Structured diff data:
--------------------

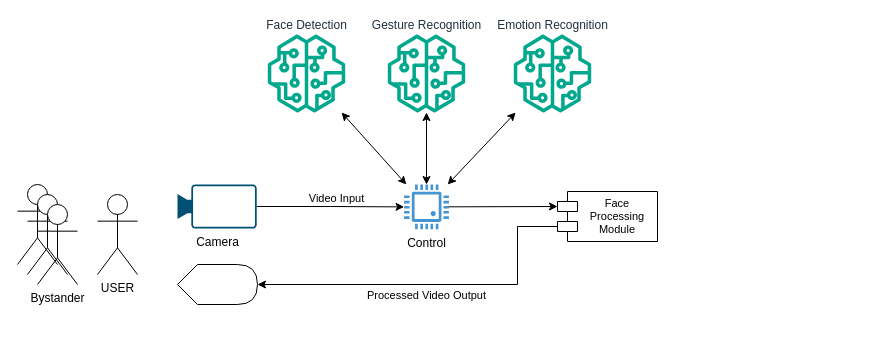
Earlier version of the draw.io diagram doc/HLD_source.drawio (Team-Intel-Edge-AI/OnTheEdge). Source tidied: cells renumbered, new cells numbered last; positions are measured from the earlier drawing's top-left corner, leaving out a move shared by most shapes. Both pictures are drawn from the tidied source at 100%, with x=0, y=0 at pixel (17, 34).
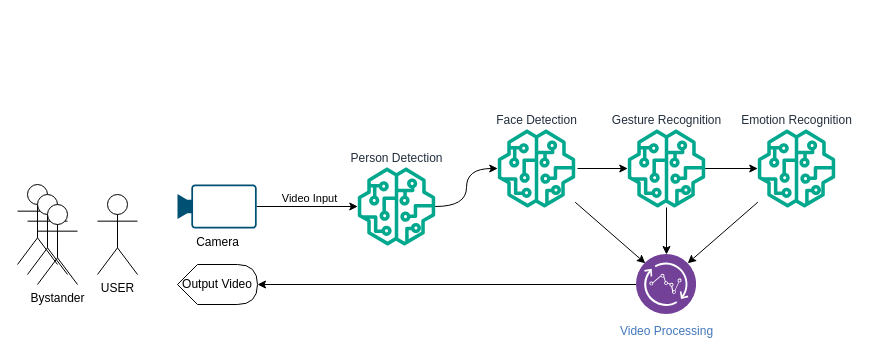
The same page after the edit.

Commit message (it also covers changes not shown here):
Updated high-level design diagram

The change refers to these unchanged cells:
```xml
<mxCell id="5" value="Camera" style="points=[[0,0.5,0],[0.19,0.02,0],[0.59,0,0],[0.985,0.02,0],[1,0.5,0],[0.985,0.98,0],[0.59,1,0],[0.19,0.98,0]];verticalLabelPosition=bottom;sketch=0;html=1;verticalAlign=top;align=center;shape=mxgraph.cisco19.camera;fillColor=#005073;strokeColor=none;" parent="1" vertex="1">
  <mxGeometry x="160" y="150" width="79.2" height="44" as="geometry" />
</mxCell>
```

Diff of the diagram source:
```diff
@@
-    <mxCell id="3" style="edgeStyle=orthogonalEdgeStyle;rounded=0;jettySize=auto;html=1;exitX=1;exitY=0.5;exitDx=0;exitDy=0;exitPerimeter=0;" parent="1" edge="1" source="5" target="8">
+    <mxCell id="3" style="edgeStyle=orthogonalEdgeStyle;rounded=0;jettySize=auto;html=1;exitX=1;exitY=0.5;exitDx=0;exitDy=0;exitPerimeter=0;" parent="1" edge="1" source="5" target="21">
       <mxGeometry relative="1" as="geometry" />
     </mxCell>
@@
     <mxCell id="6" value="Face Detection" style="sketch=0;outlineConnect=0;fontColor=#232F3E;gradientColor=none;fillColor=#01A88D;strokeColor=none;dashed=0;verticalLabelPosition=top;verticalAlign=bottom;align=center;html=1;fontSize=12;fontStyle=0;shape=mxgraph.aws4.sagemaker_model;labelPosition=center;" parent="1" vertex="1">
-      <mxGeometry x="250" width="78" height="78" as="geometry" />
+      <mxGeometry x="480" y="95" width="78" height="78" as="geometry" />
     </mxCell>
     <mxCell id="7" value="Gesture Recognition" style="sketch=0;outlineConnect=0;fontColor=#232F3E;gradientColor=none;fillColor=#01A88D;strokeColor=none;dashed=0;verticalLabelPosition=top;verticalAlign=bottom;align=center;html=1;fontSize=12;fontStyle=0;shape=mxgraph.aws4.sagemaker_model;labelPosition=center;" parent="1" vertex="1">
-      <mxGeometry x="370" width="78" height="78" as="geometry" />
+      <mxGeometry x="610" y="95" width="78" height="78" as="geometry" />
     </mxCell>
-    <mxCell id="8" value="Control" style="shadow=0;dashed=0;html=1;strokeColor=none;fillColor=#4495D1;labelPosition=center;verticalLabelPosition=bottom;verticalAlign=top;align=center;outlineConnect=0;shape=mxgraph.veeam.cpu;" parent="1" vertex="1">
-      <mxGeometry x="386.6" y="150" width="44.8" height="44.8" as="geometry" />
-    </mxCell>
     <mxCell id="9" value="Emotion Recognition" style="sketch=0;outlineConnect=0;fontColor=#232F3E;gradientColor=none;fillColor=#01A88D;strokeColor=none;dashed=0;verticalLabelPosition=top;verticalAlign=bottom;align=center;html=1;fontSize=12;fontStyle=0;shape=mxgraph.aws4.sagemaker_model;labelPosition=center;" parent="1" vertex="1">
-      <mxGeometry x="496" width="78" height="78" as="geometry" />
+      <mxGeometry x="740" y="95" width="78" height="78" as="geometry" />
     </mxCell>
@@
-    <mxCell id="13" style="endArrow=classic;startArrow=classic;html=1;rounded=0;" parent="1" edge="1" source="8" target="7">
-      <mxGeometry relative="1" as="geometry" />
-    </mxCell>
-    <mxCell id="14" style="endArrow=classic;startArrow=classic;html=1;rounded=0;" parent="1" edge="1" source="8" target="6">
-      <mxGeometry relative="1" as="geometry" />
-    </mxCell>
-    <mxCell id="15" style="endArrow=classic;startArrow=classic;html=1;rounded=0;" parent="1" edge="1" source="8" target="9">
-      <mxGeometry relative="1" as="geometry" />
-    </mxCell>
-    <mxCell id="16" value="Face Processing Module" style="shape=module;align=center;spacingLeft=20;align=center;verticalAlign=middle;whiteSpace=wrap;html=1;labelPosition=center;verticalLabelPosition=middle;fontSize=11;" parent="1" vertex="1">
-      <mxGeometry x="540" y="157" width="100" height="50" as="geometry" />
-    </mxCell>
-    <mxCell id="17" style="endArrow=classic;html=1;rounded=0;entryX=0;entryY=0;entryDx=0;entryDy=15;entryPerimeter=0;" parent="1" edge="1" source="8" target="16">
-      <mxGeometry relative="1" as="geometry" />
-    </mxCell>
-    <mxCell id="18" style="shape=display;whiteSpace=wrap;html=1;" parent="1" vertex="1">
+    <mxCell id="18" value="Output Video" style="shape=display;whiteSpace=wrap;html=1;" parent="1" vertex="1">
       <mxGeometry x="160" y="230" width="80" height="40" as="geometry" />
     </mxCell>
-    <mxCell id="19" style="endArrow=classic;html=1;rounded=0;entryX=1;entryY=0.5;entryDx=0;entryDy=0;entryPerimeter=0;exitX=0;exitY=0;exitDx=0;exitDy=35;exitPerimeter=0;" parent="1" edge="1" source="16" target="18">
-      <mxGeometry relative="1" as="geometry">
-        <Array as="points">
-          <mxPoint x="500" y="192" />
-          <mxPoint x="500" y="250" />
-        </Array>
-      </mxGeometry>
-    </mxCell>
-    <mxCell id="20" value="Processed Video Output" style="edgeLabel;html=1;align=center;verticalAlign=middle;" parent="19" vertex="1">
-      <mxGeometry x="0.06" y="-1" relative="1" as="geometry">
-        <mxPoint y="11" as="offset" />
-      </mxGeometry>
-    </mxCell>
+    <mxCell id="21" value="Person Detection" style="sketch=0;outlineConnect=0;fontColor=#232F3E;gradientColor=none;fillColor=#01A88D;strokeColor=none;dashed=0;verticalLabelPosition=top;verticalAlign=bottom;align=center;html=1;fontSize=12;fontStyle=0;shape=mxgraph.aws4.sagemaker_model;labelPosition=center;" parent="1" vertex="1">
+      <mxGeometry x="340" y="133" width="78" height="78" as="geometry" />
+    </mxCell>
+    <mxCell id="22" style="endArrow=classic;html=1;rounded=0;edgeStyle=orthogonalEdgeStyle;curved=1;" parent="1" edge="1" source="21" target="6">
+      <mxGeometry relative="1" as="geometry" />
+    </mxCell>
+    <mxCell id="23" style="endArrow=classic;html=1;rounded=0;exitX=1.03;exitY=0.5;exitDx=0;exitDy=0;exitPerimeter=0;" parent="1" edge="1" source="6" target="7">
+      <mxGeometry relative="1" as="geometry" />
+    </mxCell>
+    <mxCell id="24" style="endArrow=classic;html=1;rounded=0;" parent="1" edge="1" source="7" target="9">
+      <mxGeometry relative="1" as="geometry" />
+    </mxCell>
+    <mxCell id="25" style="endArrow=classic;html=1;rounded=0;entryX=1;entryY=0.5;entryDx=0;entryDy=0;entryPerimeter=0;exitX=0;exitY=0.5;exitDx=0;exitDy=0;" parent="1" edge="1" source="26" target="18">
+      <mxGeometry relative="1" as="geometry" />
+    </mxCell>
+    <mxCell id="26" value="Video Processing" style="image;perimeter=ellipsePerimeter;html=1;align=center;shadow=0;dashed=0;fontColor=#4277BB;labelBackgroundColor=default;fontSize=12;spacingTop=3;image=img/lib/ibm/analytics/streaming_computing.svg;" parent="1" vertex="1">
+      <mxGeometry x="619" y="220" width="60" height="60" as="geometry" />
+    </mxCell>
+    <mxCell id="27" style="endArrow=classic;html=1;rounded=0;entryX=0;entryY=0;entryDx=0;entryDy=0;" parent="1" edge="1" source="6" target="26">
+      <mxGeometry relative="1" as="geometry" />
+    </mxCell>
+    <mxCell id="28" style="endArrow=classic;html=1;rounded=0;entryX=1;entryY=0;entryDx=0;entryDy=0;" parent="1" edge="1" source="9" target="26">
+      <mxGeometry relative="1" as="geometry" />
+    </mxCell>
+    <mxCell id="29" style="endArrow=classic;html=1;rounded=0;entryX=0.5;entryY=0;entryDx=0;entryDy=0;" parent="1" edge="1" source="7" target="26">
+      <mxGeometry relative="1" as="geometry" />
+    </mxCell>
```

--------------------

Check each line above for the word "display", and copy the lines where it appears.

-    <mxCell id="18" style="shape=display;whiteSpace=wrap;html=1;" parent="1" vertex="1">
+    <mxCell id="18" value="Output Video" style="shape=display;whiteSpace=wrap;html=1;" parent="1" vertex="1">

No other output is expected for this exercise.